- VERY old school since it's very likely that "everything else" may include a graphics card that requires a PCIe connector.
- Typically only seen on PSU's < 600W.
- 3 x 12V rails
- A "modified" ATX12V specification that takes into consideration PCIe power connectors.
- One rail to the CPU, one rail to everything else but the PCIe connectors and a third rail just for PCIe connectors.
- Works perfectly for SLI, but not good for PC's requiring four PCIe connectors.
- 4 x 12V rails (EPS12V style)
- Originally implemented in EPS12V specification
- Because typical application meant deployment in dual processor machine, two +12V rails went to CPU cores via the 8-pin CPU power connector.
- "Everything else" is typically split up between two other +12V rails. Sometimes 24-pin's two +12V would share with SATA and Molex would go on fourth rail.
- Not really good for high end SLI because a graphics card always has to share with something.
- Currently Nvidia will NOT SLI certify PSU's using this layout because they now require PCIe connectors to get their own rail.
- In the non-server, enthusiast/gaming market we don't see this anymore. The "mistake" of implementing this layout was only done initially by two or three PSU companies in PSU's between 600W and 850W and only for about a year's time.
- 4 x 12V rails (Most common arrangement for "enthusiast" PC)
- A "modified" ATX12V, very much like 3 x 12V rails except the two, four or even six PCIe power connectors are split up across the additional two +12V rails.
- If the PSU supports 8-pin PCIe or has three PCIe power connectors on each of the +12V rails, it's not uncommon for their +12V rail to support a good deal more than just 20A.
- This is most common in 700W to 1000W power supplies, although for 800W and up power supplies it's not unusual to see +12V ratings greater than 20A per rail.
- 5 x 12V rails
- This is very much what one could call an EPS12V/ATX12V hybrid.
- Dual processors still each get their own rail, but so do the PCIe power connectors.
- This can typically be found in 850W to 1000W power supplies.
- 6 x 12V rails
- This is the mack daddy because it satisfies EPS12V specifications AND four or six PCIe power connectors without having to exceed 20A on any +12V rail
- Two +12V rails are dedicated to CPU cores just like an EPS12V power supply.
- 24-pin's +12V, SATA, Molex, etc. are split up across two more +12V rails.

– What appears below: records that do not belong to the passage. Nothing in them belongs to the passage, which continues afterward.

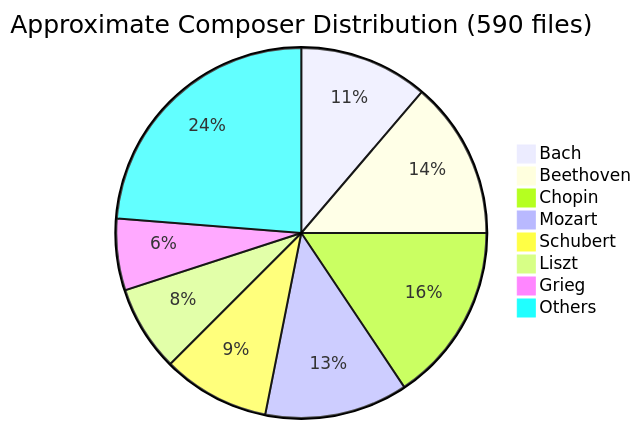
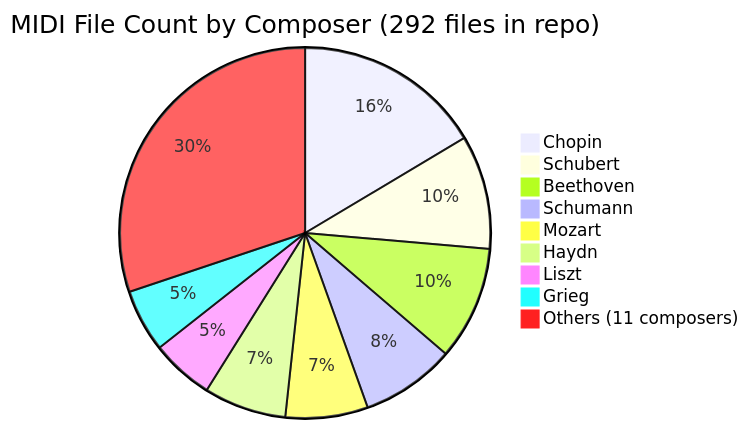
Before and after one commit to mperumal-usd/capstone_team_3: the second of 7 diagrams in website/docs/pipeline.md, drawn with Mermaid.

Commit message:
Fix composer pie chart with real file counts (292 files, not estimated)

````diff
--- a/website/docs/pipeline.md
+++ b/website/docs/pipeline.md
@@ -32,11 +32,12 @@
 ```mermaid
-pie title Approximate Composer Distribution (590 files)
-    "Bach" : 18
-    "Beethoven" : 22
-    "Chopin" : 25
-    "Mozart" : 20
-    "Schubert" : 15
-    "Liszt" : 12
-    "Grieg" : 10
-    "Others" : 38
+pie title MIDI File Count by Composer (292 files in repo)
+    "Chopin" : 48
+    "Schubert" : 29
+    "Beethoven" : 29
+    "Schumann" : 24
+    "Mozart" : 21
+    "Haydn" : 21
+    "Liszt" : 16
+    "Grieg" : 16
+    "Others (11 composers)" : 88
 ```
````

- PCIe power connectors are split up across the last two +12V rails.
- This is typically only seen in 1000W and up power supplies.
Ok... What's the bottom line?
The bottom line is, for 99% of the folks out there single vs. multiple +12V rails is a NON ISSUE. It's something that has been hyped up by marketing folks on BOTH SIDES of the fence. Too often we see mis-prioritized requests for PSU advice: Asking "what single +12V rail PSU should I get" when the person isn't even running SLI! Unless you're running a plethora of Peltiers in your machine, it should be a non-issue assuming that the PSU has all of the connectors your machine requires and there are no need for "splitters" (see Example 1 in the previous bullet point).
The criteria for buying a PSU should be:
- Does the PSU provide enough power for my machine?
- Does the PSU have all of the connectors I require (6-pin for high end PCIe, two 6-pin, four 6-pin or even the newer 8-pin PCIe connector)?
- If using SLI or Crossfire, is the unit SLI or Crossfire certified (doesn't matter if a PSU is certified for one or the other as long as it has the correct connectors. If it passed certification for EITHER that means it's been real world tested with dual graphics cards in a worst case scenario).
Figure out if there are any variables that may affect the actual output capability of the PSU:
- What temperature is the PSU rated at? Room (25Â° to 30Â°C) or actual operating temperature (40Â°C to 50Â°C)
- If room temperature, what's the derating curve? As a PSU runs hotter, it's capability to put out power is diminished. If no de-rate can be found, assume that a PSU rated at room temperature may only be able to put out around 75% of it's rated capability once installed in a PC.
After that, narrow selection down with finer details that may be more important to others than it may be to you....
- Does the unit have power factor correction?
- Is the unit efficient?
- Is the unit quiet?
- Is the unit modular?
- Am I paying extra for bling?
- Do I want bling?